▶ EXERCISE PROMPT: Each line in the entries that has the word "lines" has to be copied.

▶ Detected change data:
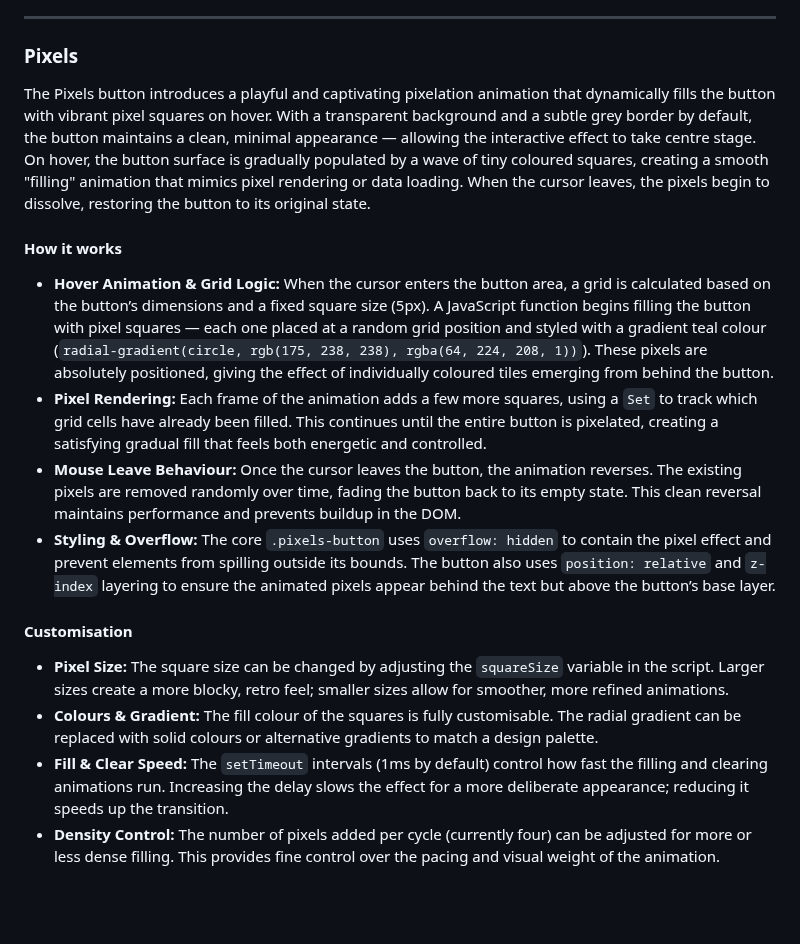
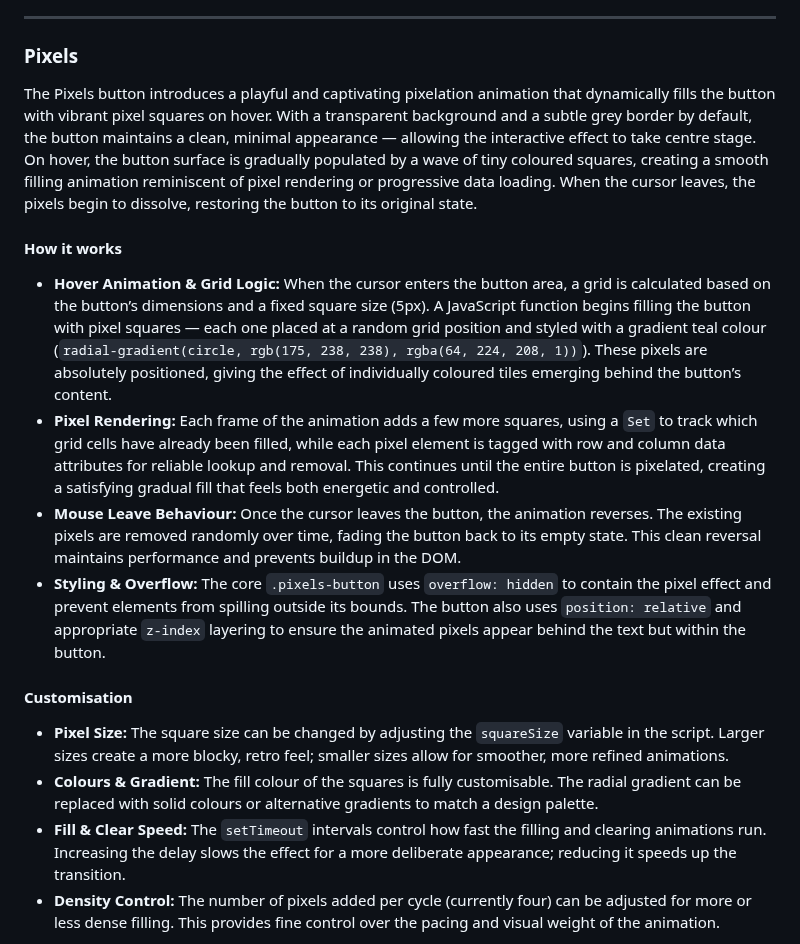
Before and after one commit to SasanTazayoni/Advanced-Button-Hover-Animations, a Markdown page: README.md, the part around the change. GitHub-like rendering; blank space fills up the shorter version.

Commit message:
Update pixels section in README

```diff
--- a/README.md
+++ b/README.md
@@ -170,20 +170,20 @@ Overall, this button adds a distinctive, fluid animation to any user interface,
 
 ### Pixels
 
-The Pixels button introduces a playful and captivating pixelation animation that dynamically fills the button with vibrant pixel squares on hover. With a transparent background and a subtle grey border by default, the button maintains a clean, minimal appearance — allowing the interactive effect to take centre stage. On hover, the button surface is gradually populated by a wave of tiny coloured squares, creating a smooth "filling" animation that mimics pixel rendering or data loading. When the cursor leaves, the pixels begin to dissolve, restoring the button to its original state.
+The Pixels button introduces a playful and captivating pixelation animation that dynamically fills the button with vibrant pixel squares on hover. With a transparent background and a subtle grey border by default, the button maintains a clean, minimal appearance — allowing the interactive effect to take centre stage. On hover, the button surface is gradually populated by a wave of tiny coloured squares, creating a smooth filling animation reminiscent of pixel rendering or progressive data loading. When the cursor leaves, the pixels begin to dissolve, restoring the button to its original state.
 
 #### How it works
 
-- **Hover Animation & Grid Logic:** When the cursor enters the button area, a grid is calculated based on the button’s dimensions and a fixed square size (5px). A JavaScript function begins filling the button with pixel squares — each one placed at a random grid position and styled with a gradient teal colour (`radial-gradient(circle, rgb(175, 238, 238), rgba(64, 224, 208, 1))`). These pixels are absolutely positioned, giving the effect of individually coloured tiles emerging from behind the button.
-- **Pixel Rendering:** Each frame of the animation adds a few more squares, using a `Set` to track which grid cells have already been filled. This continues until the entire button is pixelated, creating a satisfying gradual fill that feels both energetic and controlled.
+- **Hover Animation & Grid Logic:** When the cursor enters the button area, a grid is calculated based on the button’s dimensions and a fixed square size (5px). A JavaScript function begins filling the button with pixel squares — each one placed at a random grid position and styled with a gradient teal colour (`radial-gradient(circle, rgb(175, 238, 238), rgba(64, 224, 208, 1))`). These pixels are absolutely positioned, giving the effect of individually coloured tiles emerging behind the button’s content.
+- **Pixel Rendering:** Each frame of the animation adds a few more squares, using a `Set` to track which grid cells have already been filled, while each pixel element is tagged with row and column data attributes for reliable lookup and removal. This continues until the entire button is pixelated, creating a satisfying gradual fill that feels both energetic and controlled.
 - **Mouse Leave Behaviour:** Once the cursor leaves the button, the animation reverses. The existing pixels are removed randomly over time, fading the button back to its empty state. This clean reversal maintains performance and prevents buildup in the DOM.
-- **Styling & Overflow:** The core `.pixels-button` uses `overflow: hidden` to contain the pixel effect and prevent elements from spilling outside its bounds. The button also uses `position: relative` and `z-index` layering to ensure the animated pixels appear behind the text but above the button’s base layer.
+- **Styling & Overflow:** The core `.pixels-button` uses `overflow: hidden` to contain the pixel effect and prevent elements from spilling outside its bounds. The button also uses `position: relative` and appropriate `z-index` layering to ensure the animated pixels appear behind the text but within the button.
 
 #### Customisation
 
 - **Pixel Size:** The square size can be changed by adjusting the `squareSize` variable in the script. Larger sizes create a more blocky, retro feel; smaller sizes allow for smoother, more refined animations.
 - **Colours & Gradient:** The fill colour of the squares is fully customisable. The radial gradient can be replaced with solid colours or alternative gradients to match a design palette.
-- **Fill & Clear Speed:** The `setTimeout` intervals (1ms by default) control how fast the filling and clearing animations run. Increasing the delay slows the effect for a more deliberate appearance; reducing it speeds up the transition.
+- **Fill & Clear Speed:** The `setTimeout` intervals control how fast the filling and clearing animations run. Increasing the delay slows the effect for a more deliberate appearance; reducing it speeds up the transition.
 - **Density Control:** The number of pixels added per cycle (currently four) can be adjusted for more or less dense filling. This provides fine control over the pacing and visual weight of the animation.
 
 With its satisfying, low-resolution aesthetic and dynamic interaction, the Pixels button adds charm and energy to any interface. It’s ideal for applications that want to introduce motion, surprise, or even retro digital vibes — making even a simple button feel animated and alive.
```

* * *

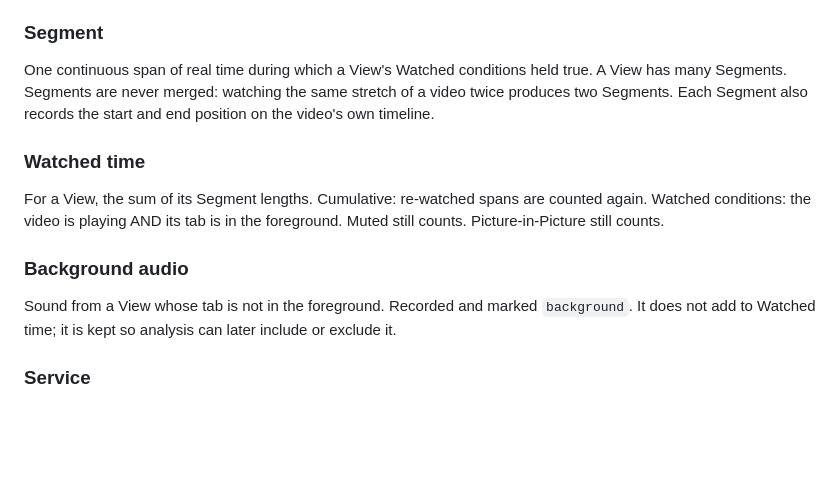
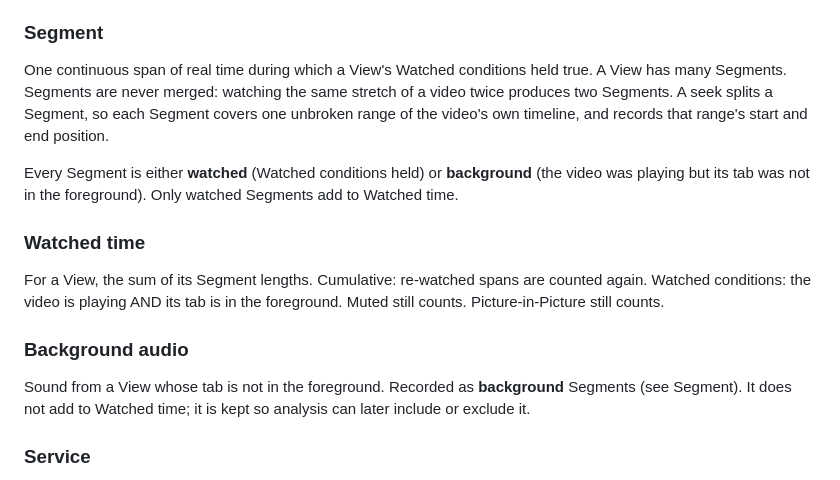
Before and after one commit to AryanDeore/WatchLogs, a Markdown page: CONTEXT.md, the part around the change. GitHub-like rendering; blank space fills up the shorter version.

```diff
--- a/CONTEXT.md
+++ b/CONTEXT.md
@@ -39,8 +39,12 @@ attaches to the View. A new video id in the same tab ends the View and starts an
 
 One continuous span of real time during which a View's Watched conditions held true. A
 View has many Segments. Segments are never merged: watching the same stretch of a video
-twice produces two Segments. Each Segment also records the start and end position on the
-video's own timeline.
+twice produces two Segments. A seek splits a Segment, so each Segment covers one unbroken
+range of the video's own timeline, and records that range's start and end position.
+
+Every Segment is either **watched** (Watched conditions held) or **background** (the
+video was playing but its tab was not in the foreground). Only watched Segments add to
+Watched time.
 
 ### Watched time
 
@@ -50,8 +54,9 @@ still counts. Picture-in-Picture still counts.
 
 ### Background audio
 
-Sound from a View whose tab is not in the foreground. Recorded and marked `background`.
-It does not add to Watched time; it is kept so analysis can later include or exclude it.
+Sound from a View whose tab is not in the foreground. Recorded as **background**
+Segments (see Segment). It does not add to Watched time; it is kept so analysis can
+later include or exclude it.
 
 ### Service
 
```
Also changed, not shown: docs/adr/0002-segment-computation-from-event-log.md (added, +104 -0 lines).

* * *

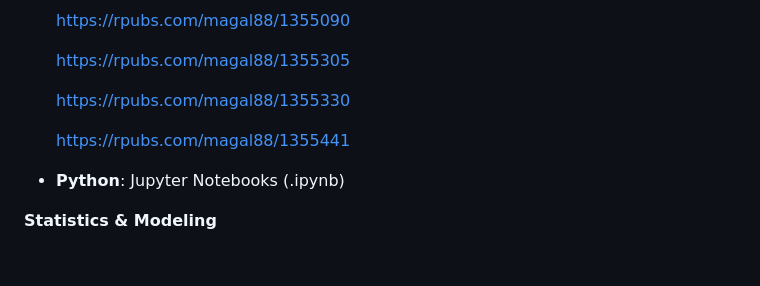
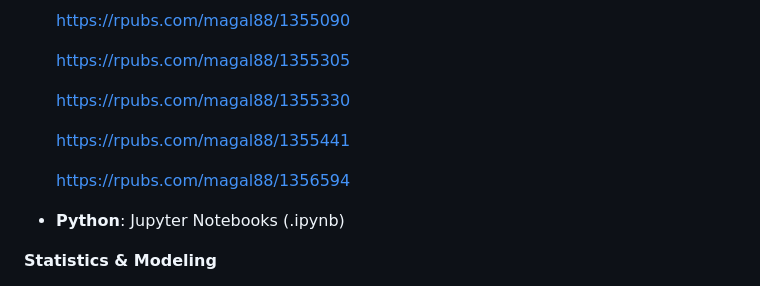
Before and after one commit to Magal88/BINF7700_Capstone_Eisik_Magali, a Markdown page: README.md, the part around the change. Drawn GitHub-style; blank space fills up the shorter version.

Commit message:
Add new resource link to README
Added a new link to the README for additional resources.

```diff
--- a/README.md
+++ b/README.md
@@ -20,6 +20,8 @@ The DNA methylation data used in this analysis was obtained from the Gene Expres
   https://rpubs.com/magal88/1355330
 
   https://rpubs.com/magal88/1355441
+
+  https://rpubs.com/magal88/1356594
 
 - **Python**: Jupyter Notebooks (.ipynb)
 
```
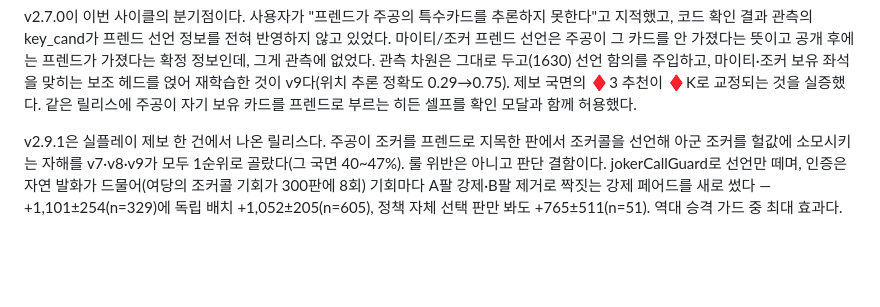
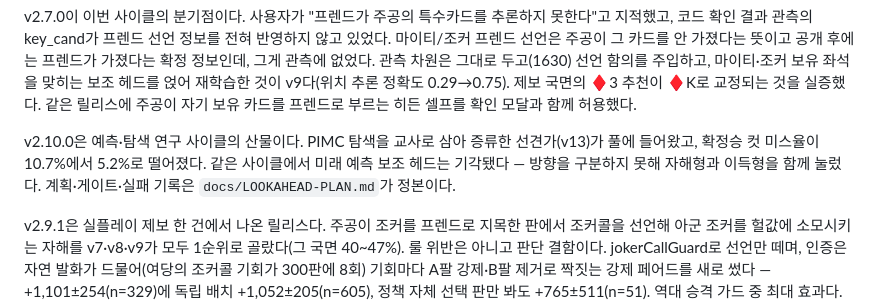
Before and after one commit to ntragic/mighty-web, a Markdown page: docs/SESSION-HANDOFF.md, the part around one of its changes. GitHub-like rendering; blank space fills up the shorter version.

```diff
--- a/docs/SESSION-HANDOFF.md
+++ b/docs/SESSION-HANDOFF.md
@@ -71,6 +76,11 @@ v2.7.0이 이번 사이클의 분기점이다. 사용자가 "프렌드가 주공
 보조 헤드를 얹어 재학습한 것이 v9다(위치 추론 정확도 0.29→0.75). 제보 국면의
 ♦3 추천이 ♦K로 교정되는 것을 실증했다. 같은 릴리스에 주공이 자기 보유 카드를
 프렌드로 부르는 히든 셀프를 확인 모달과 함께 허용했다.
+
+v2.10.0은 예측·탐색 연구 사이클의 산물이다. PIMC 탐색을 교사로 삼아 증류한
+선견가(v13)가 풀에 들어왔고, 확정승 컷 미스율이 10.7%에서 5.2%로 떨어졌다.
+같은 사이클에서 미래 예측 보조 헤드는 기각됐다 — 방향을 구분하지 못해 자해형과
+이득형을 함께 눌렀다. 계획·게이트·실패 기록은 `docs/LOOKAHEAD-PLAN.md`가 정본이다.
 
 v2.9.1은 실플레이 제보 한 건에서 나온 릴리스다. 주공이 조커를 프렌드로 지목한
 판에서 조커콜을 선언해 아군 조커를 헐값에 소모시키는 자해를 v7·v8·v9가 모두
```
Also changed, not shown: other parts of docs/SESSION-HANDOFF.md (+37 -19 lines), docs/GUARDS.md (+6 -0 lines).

▶ OUTPUT BELOW:
Also changed, not shown: docs/adr/0002-segment-computation-from-event-log.md (added, +104 -0 lines).
Also changed, not shown: other parts of docs/SESSION-HANDOFF.md (+37 -19 lines), docs/GUARDS.md (+6 -0 lines).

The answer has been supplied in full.